The smart legal types in the blogosphere have weighed in on whether or not OPR’s investigation of two OLC opinions (the rationale for warrantless wiretapping and the rationale for torture) can accomplish anything. Marty Lederman writes,

I have previously questioned whether such an ethics-based investigation makes any sense. My colleague David Luban has argued, alternatively, that it does. Whatever the merits of that particular argument might be, there is something else a bit odd about the OPR investigation: The new Attorney General has effectively adopted and ratified the post-Yoo OLC opinions as reflecting current, official DOJ views. How could OPR, which is subordinate to the AG, promulgate the conclusion that the legal advice the AG has embraced is not "consistent with the professional standards that apply to Department of Justice attorneys"? As Emily Bazelon points out in an excellent recent column, OPR does not appear to have the independent authority to overrule the AG in that respect.


Myself, I remain a bit skeptical of what could come from such an investigation, by either OPR or the IG. If either of them "found" that OLC’s advice was wrong, or even egregiously wrong, it would remain the case that OLC, the AG and the President disagree.

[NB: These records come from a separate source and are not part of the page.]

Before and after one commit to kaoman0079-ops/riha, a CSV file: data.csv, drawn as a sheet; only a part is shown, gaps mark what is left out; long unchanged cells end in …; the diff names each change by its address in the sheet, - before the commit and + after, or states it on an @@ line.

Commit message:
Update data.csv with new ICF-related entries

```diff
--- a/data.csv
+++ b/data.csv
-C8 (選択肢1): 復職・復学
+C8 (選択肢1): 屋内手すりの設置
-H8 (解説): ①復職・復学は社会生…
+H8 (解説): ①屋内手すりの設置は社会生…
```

In an op-ed in the National Law Journal, Sheldon Whitehouse (who pushed OPR to conduct the torture-related of these two investigations) elucidates what he thinks the OPR is likely to to find.

This substantial body of precedent [finding waterboarding illegal] has been documented by Evan Wallach in the Columbia Journal of Trans- national Law. Most notably, Wallach details incidents of waterboarding prosecuted by DOJ itself: the 1983 federal prosecution of a Texas county sheriff who waterboarded prisoners. The indictment asserted that the defendants conspired to "subject prisoners to a suffocating ‘water torture’ ordeal in order to coerce confessions." The sheriff and his deputies were all convicted. The 5th U.S. Court of Appeals affirmed. U.S. v. Lee, 744 F.2d 1124 (1983). At sentencing, U.S. District Judge James DeAnda admonished the former sheriff, "The operation down there would embarrass the dictator of a country."

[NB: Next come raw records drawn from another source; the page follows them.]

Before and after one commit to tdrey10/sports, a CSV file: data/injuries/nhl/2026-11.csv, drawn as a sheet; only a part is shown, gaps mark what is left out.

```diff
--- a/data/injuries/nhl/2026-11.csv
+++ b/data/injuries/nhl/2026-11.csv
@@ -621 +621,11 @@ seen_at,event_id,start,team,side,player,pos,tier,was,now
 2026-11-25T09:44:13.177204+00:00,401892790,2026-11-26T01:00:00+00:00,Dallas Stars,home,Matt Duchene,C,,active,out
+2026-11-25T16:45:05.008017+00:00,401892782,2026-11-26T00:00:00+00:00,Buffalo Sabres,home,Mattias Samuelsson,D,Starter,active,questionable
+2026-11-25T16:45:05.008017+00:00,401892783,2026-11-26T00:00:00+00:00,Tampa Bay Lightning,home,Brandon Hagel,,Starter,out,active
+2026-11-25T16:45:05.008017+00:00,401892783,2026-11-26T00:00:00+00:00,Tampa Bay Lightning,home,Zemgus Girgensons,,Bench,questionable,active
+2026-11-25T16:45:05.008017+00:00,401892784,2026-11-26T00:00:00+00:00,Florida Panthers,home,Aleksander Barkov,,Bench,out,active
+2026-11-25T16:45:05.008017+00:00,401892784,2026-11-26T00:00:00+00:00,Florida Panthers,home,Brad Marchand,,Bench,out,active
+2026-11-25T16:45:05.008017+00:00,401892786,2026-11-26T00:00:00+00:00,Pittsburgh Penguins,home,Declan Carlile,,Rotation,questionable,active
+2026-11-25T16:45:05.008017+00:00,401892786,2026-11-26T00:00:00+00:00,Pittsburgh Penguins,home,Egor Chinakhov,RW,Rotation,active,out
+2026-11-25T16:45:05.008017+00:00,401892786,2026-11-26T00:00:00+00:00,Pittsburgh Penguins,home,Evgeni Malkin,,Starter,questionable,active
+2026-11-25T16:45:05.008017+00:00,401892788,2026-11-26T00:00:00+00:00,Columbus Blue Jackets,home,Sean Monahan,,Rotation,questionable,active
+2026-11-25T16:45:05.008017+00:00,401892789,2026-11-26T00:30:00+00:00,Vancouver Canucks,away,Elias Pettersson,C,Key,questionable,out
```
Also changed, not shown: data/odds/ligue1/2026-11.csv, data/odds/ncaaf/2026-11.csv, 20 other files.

How is it that the OLC, the elite legal conscience of DOJ, completely missed a U.S. Court of Appeals case on point, a case in which DOJ itself had brought the charges, and a case whose prosecuting assistant U.S. attorney is still in the department? Is this a failure of legal analysis, or something much, much worse?

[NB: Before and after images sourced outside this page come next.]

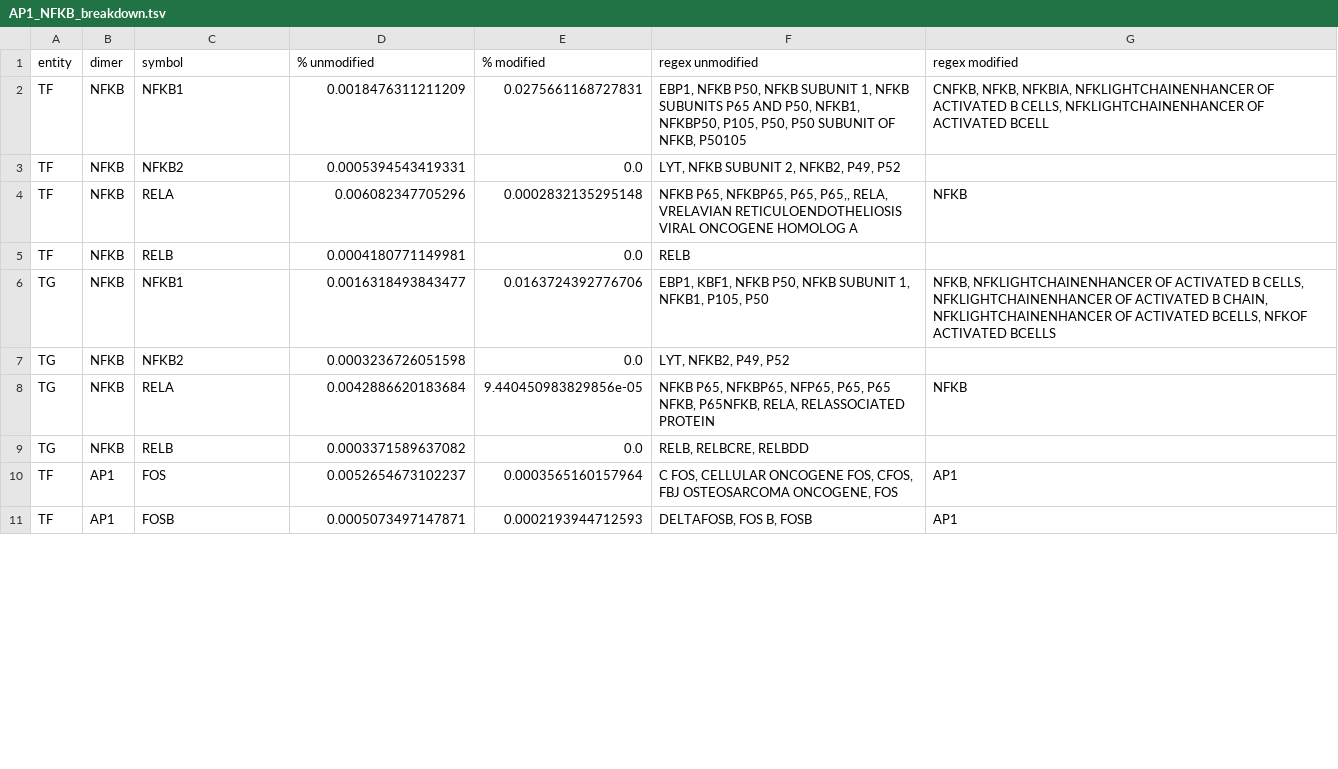
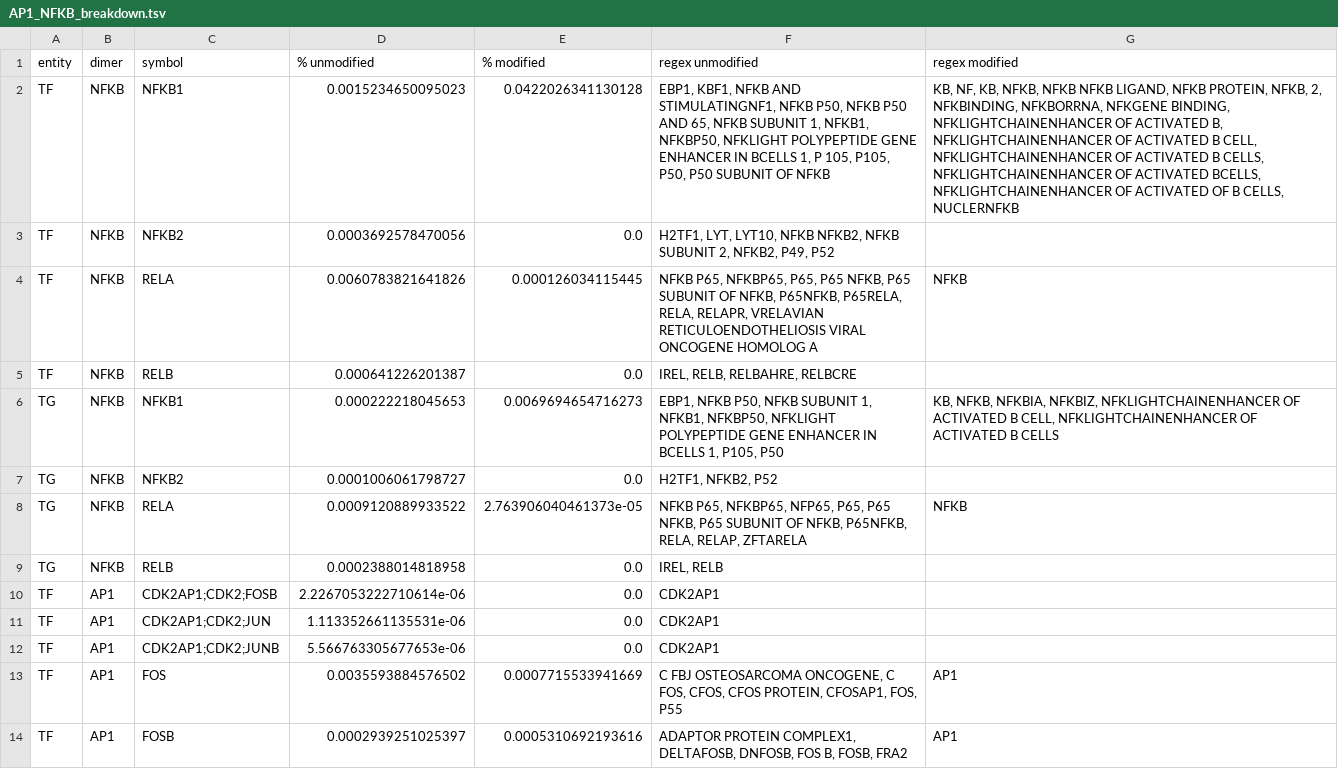
Before and after one commit to Rbbt-Workflows/ExTRI2, a TSV file: data/postprocessing/tables/AP1_NFKB_breakdown.tsv, drawn as a sheet; only a part is shown; the diff covers the shown part only.

Commit message:
Updated tables to match paper needs

```diff
--- a/data/postprocessing/tables/AP1_NFKB_breakdown.tsv
+++ b/data/postprocessing/tables/AP1_NFKB_breakdown.tsv
@@ -1,11 +1,14 @@
 entity	dimer	symbol	% unmodified	% modified	regex unmodified	regex modified
-TF	NFKB	NFKB1	0.0018476311211209	0.0275661168727831	EBP1, NFKB P50, NFKB SUBUNIT 1, NFKB SUBUNITS P65 AND P50, NFKB1, NFKBP50, P105, P50, P50 SUBUNIT OF NFKB, P50105	CNFKB, NFKB, NFKBIA, NFKLIGHTCHAINENHANCER OF ACTIVATED B CELLS, NFKLIGHTCHAINENHANCER OF ACTIVATED BCELL
-TF	NFKB	NFKB2	0.0005394543419331	0.0	LYT, NFKB SUBUNIT 2, NFKB2, P49, P52	
-TF	NFKB	RELA	0.006082347705296	0.0002832135295148	NFKB P65, NFKBP65, P65, P65,, RELA, VRELAVIAN RETICULOENDOTHELIOSIS VIRAL ONCOGENE HOMOLOG A	NFKB
-TF	NFKB	RELB	0.0004180771149981	0.0	RELB	
-TG	NFKB	NFKB1	0.0016318493843477	0.0163724392776706	EBP1, KBF1, NFKB P50, NFKB SUBUNIT 1, NFKB1, P105, P50	NFKB, NFKLIGHTCHAINENHANCER OF ACTIVATED B CELLS, NFKLIGHTCHAINENHANCER OF ACTIVATED B CHAIN, NFKLIGHTCHAINENHANCER OF ACTIVATED BCELLS, NFKOF ACTIVATED BCELLS
-TG	NFKB	NFKB2	0.0003236726051598	0.0	LYT, NFKB2, P49, P52	
-TG	NFKB	RELA	0.0042886620183684	9.440450983829856e-05	NFKB P65, NFKBP65, NFP65, P65, P65 NFKB, P65NFKB, RELA, RELASSOCIATED PROTEIN	NFKB
-TG	NFKB	RELB	0.0003371589637082	0.0	RELB, RELBCRE, RELBDD	
-TF	AP1	FOS	0.0052654673102237	0.0003565160157964	C FOS, CELLULAR ONCOGENE FOS, CFOS, FBJ OSTEOSARCOMA ONCOGENE, FOS	AP1
-TF	AP1	FOSB	0.0005073497147871	0.0002193944712593	DELTAFOSB, FOS B, FOSB	AP1
+TF	NFKB	NFKB1	0.0015234650095023	0.0422026341130128	EBP1, KBF1, NFKB AND STIMULATINGNF1, NFKB P50, NFKB P50 AND 65, NFKB SUBUNIT 1, NFKB1, NFKBP50, NFKLIGHT POLYPEPTIDE GENE ENHANCER IN BCELLS 1, P 105, P105, P50, P50 SUBUNIT OF NFKB	KB, NF, KB, NFKB, NFKB NFKB LIGAND, NFKB PROTEIN, NFKB, 2, NFKBINDING, NFKBORRNA, NFKGENE BINDING, NFKLIGHTCHAINENHANCER OF ACTIVATED B, NFKLIGHTCHAINENHANCER OF ACTIVATED B CELL, NFKLIGHTCHAINENHANCER OF ACTIVATED B CELLS, NFKLIGHTCHAINENHANCER OF ACTIVATED BCELLS, NFKLIGHTCHAINENHANCER OF ACTIVATED OF B CELLS, NUCLERNFKB
+TF	NFKB	NFKB2	0.0003692578470056	0.0	H2TF1, LYT, LYT10, NFKB NFKB2, NFKB SUBUNIT 2, NFKB2, P49, P52	
+TF	NFKB	RELA	0.0060783821641826	0.000126034115445	NFKB P65, NFKBP65, P65, P65 NFKB, P65 SUBUNIT OF NFKB, P65NFKB, P65RELA, RELA, RELAPR, VRELAVIAN RETICULOENDOTHELIOSIS VIRAL ONCOGENE HOMOLOG A	NFKB
+TF	NFKB	RELB	0.000641226201387	0.0	IREL, RELB, RELBAHRE, RELBCRE	
+TG	NFKB	NFKB1	0.000222218045653	0.0069694654716273	EBP1, NFKB P50, NFKB SUBUNIT 1, NFKB1, NFKBP50, NFKLIGHT POLYPEPTIDE GENE ENHANCER IN BCELLS 1, P105, P50	KB, NFKB, NFKBIA, NFKBIZ, NFKLIGHTCHAINENHANCER OF ACTIVATED B CELL, NFKLIGHTCHAINENHANCER OF ACTIVATED B CELLS
+TG	NFKB	NFKB2	0.0001006061798727	0.0	H2TF1, NFKB2, P52	
+TG	NFKB	RELA	0.0009120889933522	2.763906040461373e-05	NFKB P65, NFKBP65, NFP65, P65, P65 NFKB, P65 SUBUNIT OF NFKB, P65NFKB, RELA, RELAP, ZFTARELA	NFKB
+TG	NFKB	RELB	0.0002388014818958	0.0	IREL, RELB	
+TF	AP1	CDK2AP1;CDK2;FOSB	2.2267053222710614e-06	0.0	CDK2AP1	
+TF	AP1	CDK2AP1;CDK2;JUN	1.113352661135531e-06	0.0	CDK2AP1	
+TF	AP1	CDK2AP1;CDK2;JUNB	5.566763305677653e-06	0.0	CDK2AP1	
+TF	AP1	FOS	0.0035593884576502	0.0007715533941669	C FBJ OSTEOSARCOMA ONCOGENE, C FOS, CFOS, CFOS PROTEIN, CFOSAP1, FOS, P55	AP1
+TF	AP1	FOSB	0.0002939251025397	0.0005310692193616	ADAPTOR PROTEIN COMPLEX1, DELTAFOSB, DNFOSB, FOS B, FOSB, FRA2	AP1
```
Also changed, not shown: 16 added rows and 32 edited cells elsewhere in this file, 7 other files.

The torture memo is part of a disquieting pattern at the OLC. As a member of the Senate Intelligence Committee, I have been able to review secret OLC opinions on the warrantless wiretapping program. Those opinions contained several deeply troubling legal theories, which I was eventually able to have declassified. Simply put, those theories are: The president is not obliged to follow executive orders; Article II of the Constitution gives the president the authority to determine what his Article II powers are; and DOJ is bound by the president’s legal determinations. These theories, issued in secret, are breathtaking in scope. They argue for an executive outside the checks and balances of the law. They erode the balance of powers on which our system of government was founded, defying its very underpinnings.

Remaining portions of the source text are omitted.